(Structured diff data)
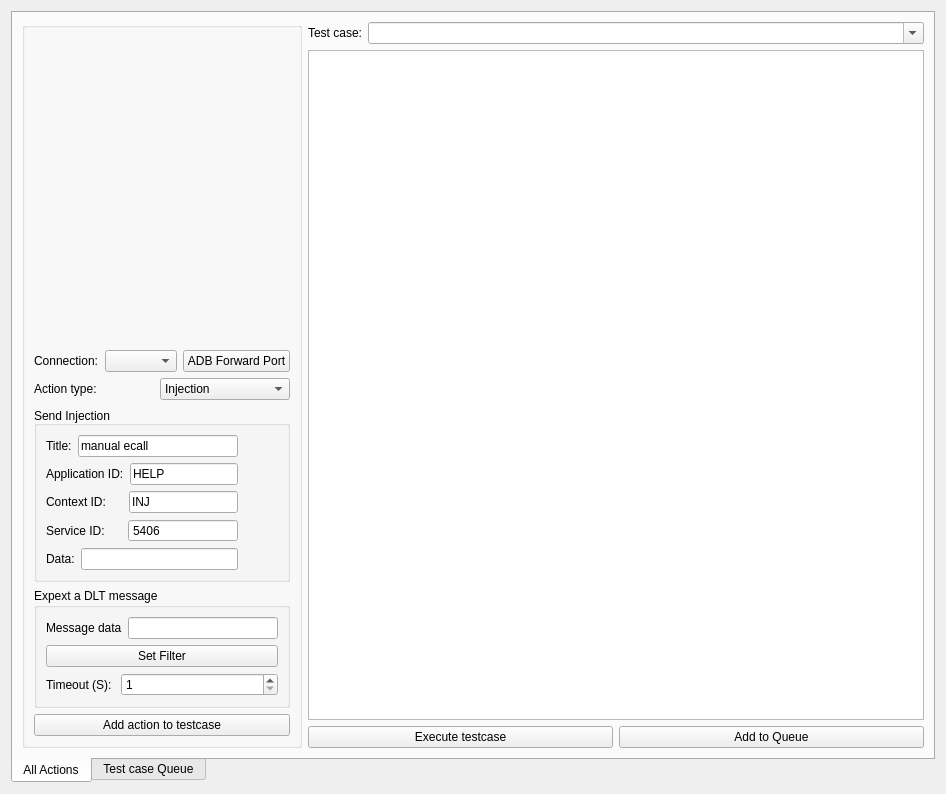
Qt form plugin/testingframeworkplugin/testingframeworkpluginform.ui (sudomgamal/dlt-viewer) before a commit.
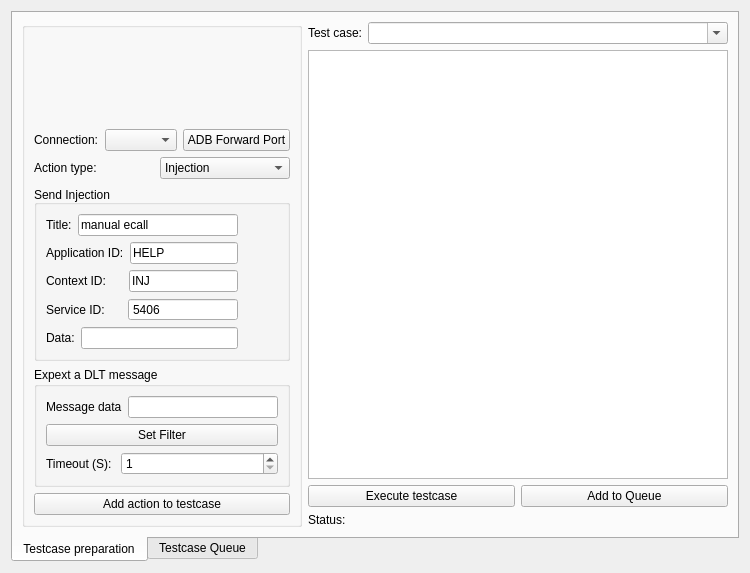
The same form after that commit.

Commit message: [TFPlugin] Add status bar label and some refactoring

```diff
--- a/plugin/testingframeworkplugin/testingframeworkpluginform.ui
+++ b/plugin/testingframeworkplugin/testingframeworkpluginform.ui
@@ -6,8 +6,8 @@
    <rect>
     <x>0</x>
     <y>0</y>
-    <width>946</width>
-    <height>794</height>
+    <width>750</width>
+    <height>573</height>
    </rect>
   </property>
   <property name="sizePolicy">
@@ -30,11 +30,11 @@
      </property>
      <widget class="QWidget" name="tab">
       <attribute name="title">
-       <string>All Actions</string>
+       <string>Testcase preparation</string>
       </attribute>
       <layout class="QVBoxLayout" name="verticalLayout_9">
        <item>
-        <layout class="QHBoxLayout" name="horizontalLayout_4">
+        <layout class="QHBoxLayout" name="horizontalLayout_13">
          <item>
           <widget class="QGroupBox" name="groupBox_2">
            <property name="sizePolicy">
@@ -452,6 +452,30 @@
              </item>
             </layout>
            </item>
+           <item>
+            <layout class="QHBoxLayout" name="horizontalLayout_4">
+             <item>
+              <widget class="QLabel" name="label_4">
+               <property name="text">
+                <string>Status: </string>
+               </property>
+              </widget>
+             </item>
+             <item>
+              <widget class="QLabel" name="lblStatus">
+               <property name="sizePolicy">
+                <sizepolicy hsizetype="Expanding" vsizetype="Preferred">
+                 <horstretch>0</horstretch>
+                 <verstretch>0</verstretch>
+                </sizepolicy>
+               </property>
+               <property name="text">
+                <string/>
+               </property>
+              </widget>
+             </item>
+            </layout>
+           </item>
           </layout>
          </item>
         </layout>
@@ -460,7 +484,7 @@
      </widget>
      <widget class="QWidget" name="tab_2">
       <attribute name="title">
-       <string>Test case Queue</string>
+       <string>Testcase Queue</string>
       </attribute>
       <layout class="QVBoxLayout" name="verticalLayout_8">
        <item>
```
Left out of the diff: 2 changed lines with no effect on the pictures. The commit also changes 6 other files.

#### PROBLEM DETAILS:
Provide the number of lines above in which the word "testingframeworkplugin" appears, with no further words.

#### PROBLEM SOLUTION:
3